_WORK ORDER:_
Lines from the listing below that contain the string "ipsum" are to be reported.

_DATASET EXTRACT:_
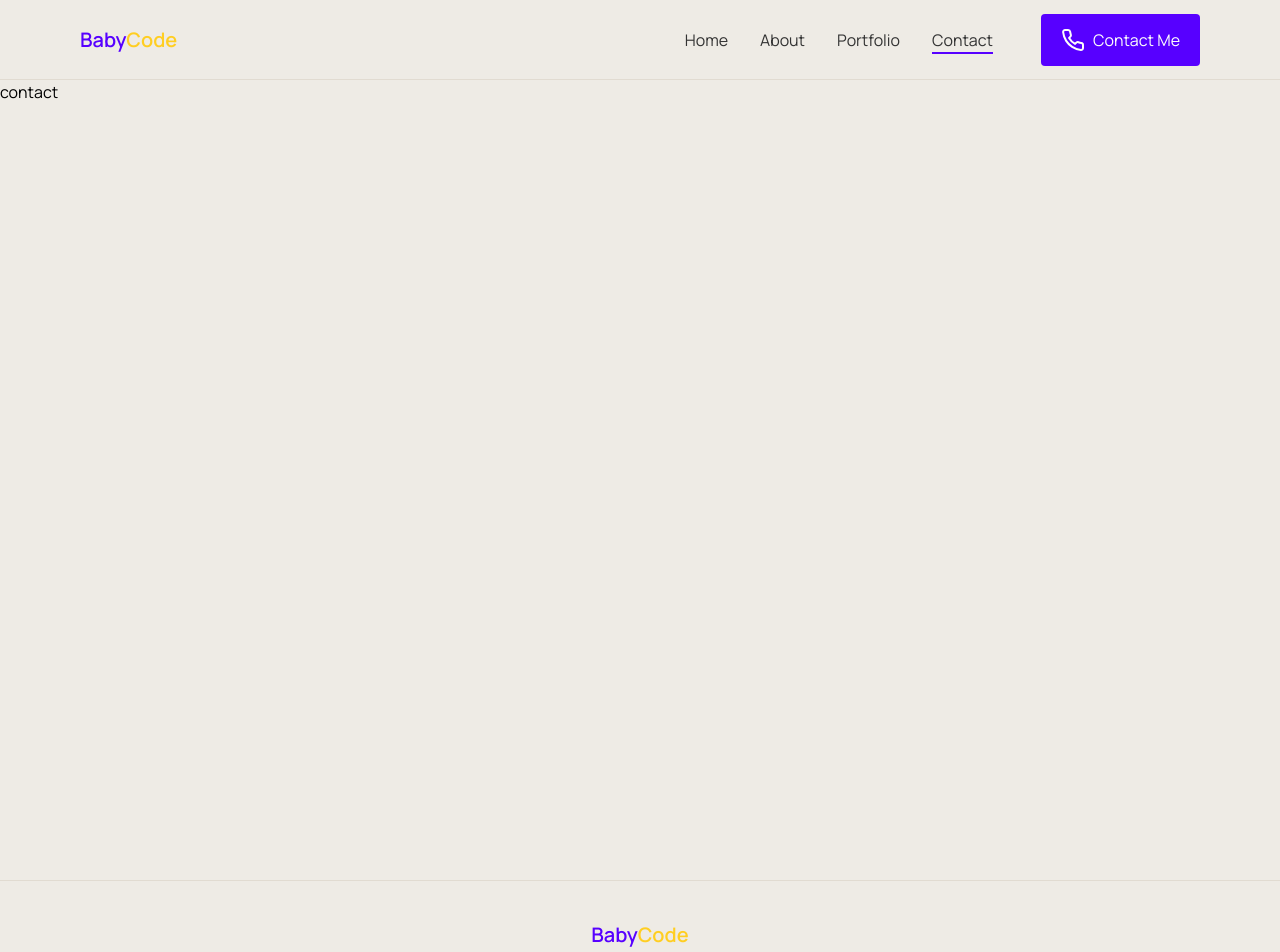
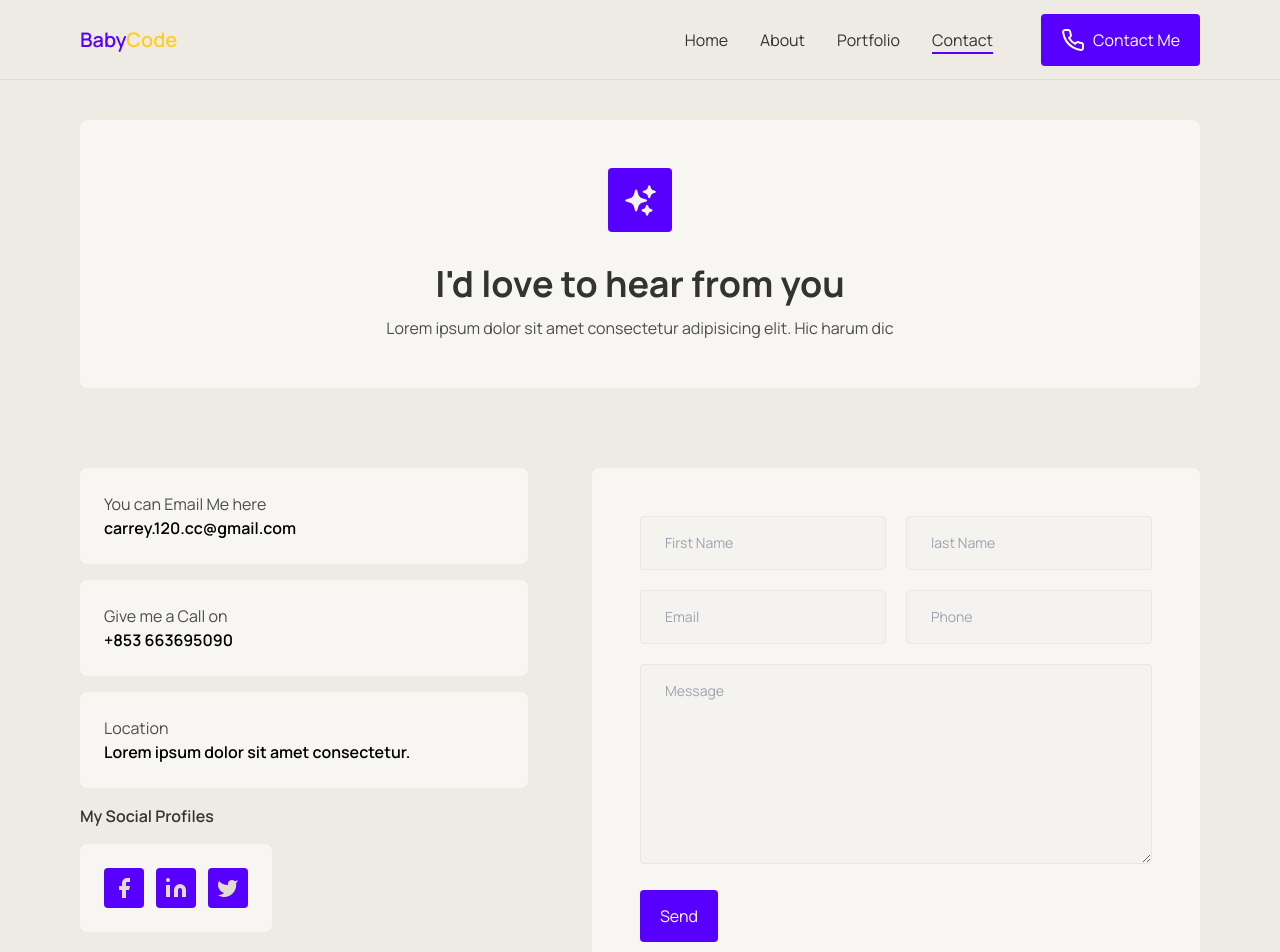
Before and after one commit to cheang120/portfolio, a Next.js app: page /contact in a window 1280 px wide. Shown: the top 952 px of the page. Built offline with nearby package versions, Linux system fonts and the light colour scheme.

Commit message:
finish all pages

```diff
--- a/app/(root)/(home)/page.tsx
+++ b/app/(root)/(home)/page.tsx
@@ -17,9 +17,16 @@
 
         <div className='tablet:w-2/3 mt-10 tablet:mt-0'>
           <div className='flex flex-col gap-3 items-center tablet:items-start max-w-2xl text-center tablet:text-left'>
-            <p className='px-4 py-2 bg-peach-500 text-grey-600 w-max rounded'>Hello There</p>
-            <h1 className='text-grey'>Carrey Cheang welcome's you</h1>
-            <p className='text-grey-600'>Lorem ipsum dolor sit amet consectetur adipisicing elit.
+            <p
+              className='px-4 py-2 bg-peach-500 text-grey-600 w-max rounded'
+              data-aos="fade-down"
+            >
+                Hello There
+            </p>
+            <h1 className='text-grey'  data-aos="fade-down" data-aos-delay="100">
+              Carrey Cheang welcome's you
+            </h1>
+            <p className='text-grey-600' data-aos="fade-down" data-aos-delay="200">Lorem ipsum dolor sit amet consectetur adipisicing elit.
               Adipisci ut quam facilis dolorem vitae, earum animi
               blanditiis repellat delectus, facere asperiores assumenda
               consectetur aliquid tempore dignissimos fugit. Nesciunt,
@@ -27,7 +34,7 @@
             </p>
           </div>
 
-          <div className='flex gap-5 mt-10 justify-center tablet:justify-start'>
+          <div className='flex gap-5 mt-10 justify-center tablet:justify-start' data-aos="fade-down" data-aos-delay="300">
             <Link href={"/contact"} className='btn primary'>
               <Phone />
               Contact now
@@ -83,7 +90,10 @@
 
         </div>
 
-      <div className='mt-10 relative w-80 tablet:w-96 h-[400px] tablet:h-[550px] rounded-b-2xl '>
+      <div
+        className='mt-10 relative w-80 tablet:w-96 h-[400px] tablet:h-[550px] rounded-b-2xl overflow-hidden'
+        data-aos="fade-left" data-aos-delay="300"
+      >
           <Image
             src={"/images/hero.jpg"}
             alt='hero'
--- a/app/(root)/about/page.tsx
+++ b/app/(root)/about/page.tsx
@@ -89,7 +89,7 @@
                   <span className='w-3 h-3 bg-purple rounded-full'></span>
                 </div>
 
-                <div className='w-[calc(100%-4rem)] tablet:w-[calc(50%-2.5rem)] box !p-5 tablet:!p-8'>
+                <div className='w-[calc(100%-4rem)] tablet:w-[calc(50%-2.5rem)] box !p-5 tablet:!p-8' data-aos="fade-down" data-aos-delay="200">
                   <div className='flex items-center justify-between space-x-2 mb-1'>
                     <h6 className='text-grey-700'>{item.title}</h6>
                     <p className='font-semibold text-purple'>{item.duration}</p>
--- a/app/(root)/contact/page.tsx
+++ b/app/(root)/contact/page.tsx
@@ -1,10 +1,77 @@
+import { Metadata } from 'next'
 import React from 'react'
+import Image from 'next/image'
+import { socialLinks } from '@/constants'
+import FaqsSection from '@/components/FaqsSection'
+
+
+export const metadata: Metadata = {
+    title: "Contact - Carrey Cheang"
+}
 
 const page = () => {
   return (
-    <div>
-      contact
-    </div>
+    <>
+        <section className='max-width section-padding'>
+            <div className='box text-center flex flex-col items-center gap-3'>
+                <div className='w-16 h-16 rounded bg-purple flex items-center justify-center flex-shrink-0 mb-5'>
+                    <Image src={"/icons/stars.svg"} alt="icon" width={35} height={35}/>
+                </div>
+                <h2 className='text-grey-700'>I'd love to hear from you</h2>
+                <p className='text-grey-600'>Lorem ipsum dolor sit amet consectetur adipisicing elit. Hic harum dic</p>
+            </div>
+        </section>
+
+        <section className='max-width section-padding flex max-tablet:flex-col gap-16'>
+            <div className='tablet:max-w-md w-full'>
+                <div className="space-y-4">
+                    <div className='box !p-6'>
+                        <p className='text-grey-600'>You can Email Me here</p>
+                        <h6 className='text-grey0700'>carrey.120.cc@gmail.com</h6>
+                    </div>
+                    <div className='box !p-6'>
+                        <p className='text-grey-600'>Give me a Call on</p>
+                        <h6 className='text-grey0700'>+853 663695090</h6>
+                    </div>
+                    <div className='box !p-6'>
+                        <p className='text-grey-600'>Location</p>
+                        <h6 className='text-grey0700'>Lorem ipsum dolor sit amet consectetur.</h6>
+                    </div>
+                    <h6 className='mt-10 text-grey-700 max-tablet:text-center'>My Social Profiles</h6>
+                    <div className='flex mb-3 gap-3 box !p-6 w-max max-tablet:mx-auto'>
+                        {socialLinks.map((link,index) => (
+                            <a
+                                href={link.url}
+                                key={index}
+                                className='w-10 h-10 bg-purple text-peach flex items-center justify-center rounded'
+                            >
+                                <link.icon strokeWidth={0} fill='currentColor' />
+                            </a>
+                        ))}
+                    </div>
+                </div>
+            </div>
+
+            <div className='box w-full'>
+                <form action="" className='space-y-5'>
+                    <div className='flex gap-5 max-tablet:flex-col'>
+                        <input type="text" placeholder='First Name' />
+                        <input type="text" placeholder='last Name' />
+                    </div>
+                    <div className='flex gap-5 max-tablet:flex-col'>
+                        <input type="text" placeholder='Email' />
+                        <input type="text" placeholder='Phone' />
+                    </div>
+                    <textarea placeholder='Message' className='min-h-[200px]'>
+
+                    </textarea>
+                    <button type='submit' className='btn btn-primary'>Send</button>
+                </form>
+            </div>
+        </section>
+
+        <FaqsSection />
+    </>
   )
 }
 
--- a/app/layout.tsx
+++ b/app/layout.tsx
@@ -1,6 +1,8 @@
 import type { Metadata } from "next";
 import { Inter, Manrope } from "next/font/google";
 import "./globals.css";
+import NextTopLoader from "nextjs-toploader";
+import { AOSInit } from "@/components/Aos";
 
 const manrope = Manrope({ subsets: ["latin"] });
 
@@ -16,7 +18,13 @@
 }>) {
   return (
     <html lang="en">
-      <body className={`bg-peach-600 ${manrope.className}`}>{children}</body>
+      <body className={`bg-peach-600 ${manrope.className}`}>
+        {/* Next top loader */}
+        <NextTopLoader color="#5700ff" showSpinner={false} />
+        {/* Init aos */}
+        <AOSInit />
+        {children}
+      </body>
     </html>
   );
 }
--- /dev/null
+++ b/components/Aos.ts
@@ -0,0 +1,16 @@
+"use client"
+
+import { useEffect } from "react";
+import AOS from "aos";
+import "aos/dist/aos.css"
+
+
+export const AOSInit = () => {
+    useEffect(() => {
+        AOS.init({
+            once:true
+        })
+    })
+
+    return null
+}
--- a/components/FaqsSection.tsx
+++ b/components/FaqsSection.tsx
@@ -24,7 +24,7 @@
                     <h5 className='text-grey-700 mb-2'>Still have any questions?</h5>
                     <p className='text-grey-600'>jfkdk eieie fjdkdk jfkdk skdldk fkdlsl {" "}</p>
                 </div>
-                <Link href={"/contack"} className='btn btn-primary w-max'>
+                <Link href={"/contact"} className='btn btn-primary w-max'>
                     Contact me <ArrowRight />
                 </Link>
             </div>
--- a/package.json
+++ b/package.json
@@ -9,8 +9,10 @@
     "lint": "next lint"
   },
   "dependencies": {
+    "aos": "^2.3.4",
     "lucide-react": "^0.314.0",
     "next": "14.1.0",
+    "nextjs-toploader": "^1.6.4",
     "react": "^18",
     "react-dom": "^18",
     "swiper": "^11.0.5"
```
Also changed, not shown: 1 other file (tests, documents, lock files or other folders).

_RESPONSE TO THIS EXERCISE:_
-            <p className='text-grey-600'>Lorem ipsum dolor sit amet consectetur adipisicing elit.
+            <p className='text-grey-600' data-aos="fade-down" data-aos-delay="200">Lorem ipsum dolor sit amet consectetur adipisicing elit.
+                <p className='text-grey-600'>Lorem ipsum dolor sit amet consectetur adipisicing elit. Hic harum dic</p>
+                        <h6 className='text-grey0700'>Lorem ipsum dolor sit amet consectetur.</h6>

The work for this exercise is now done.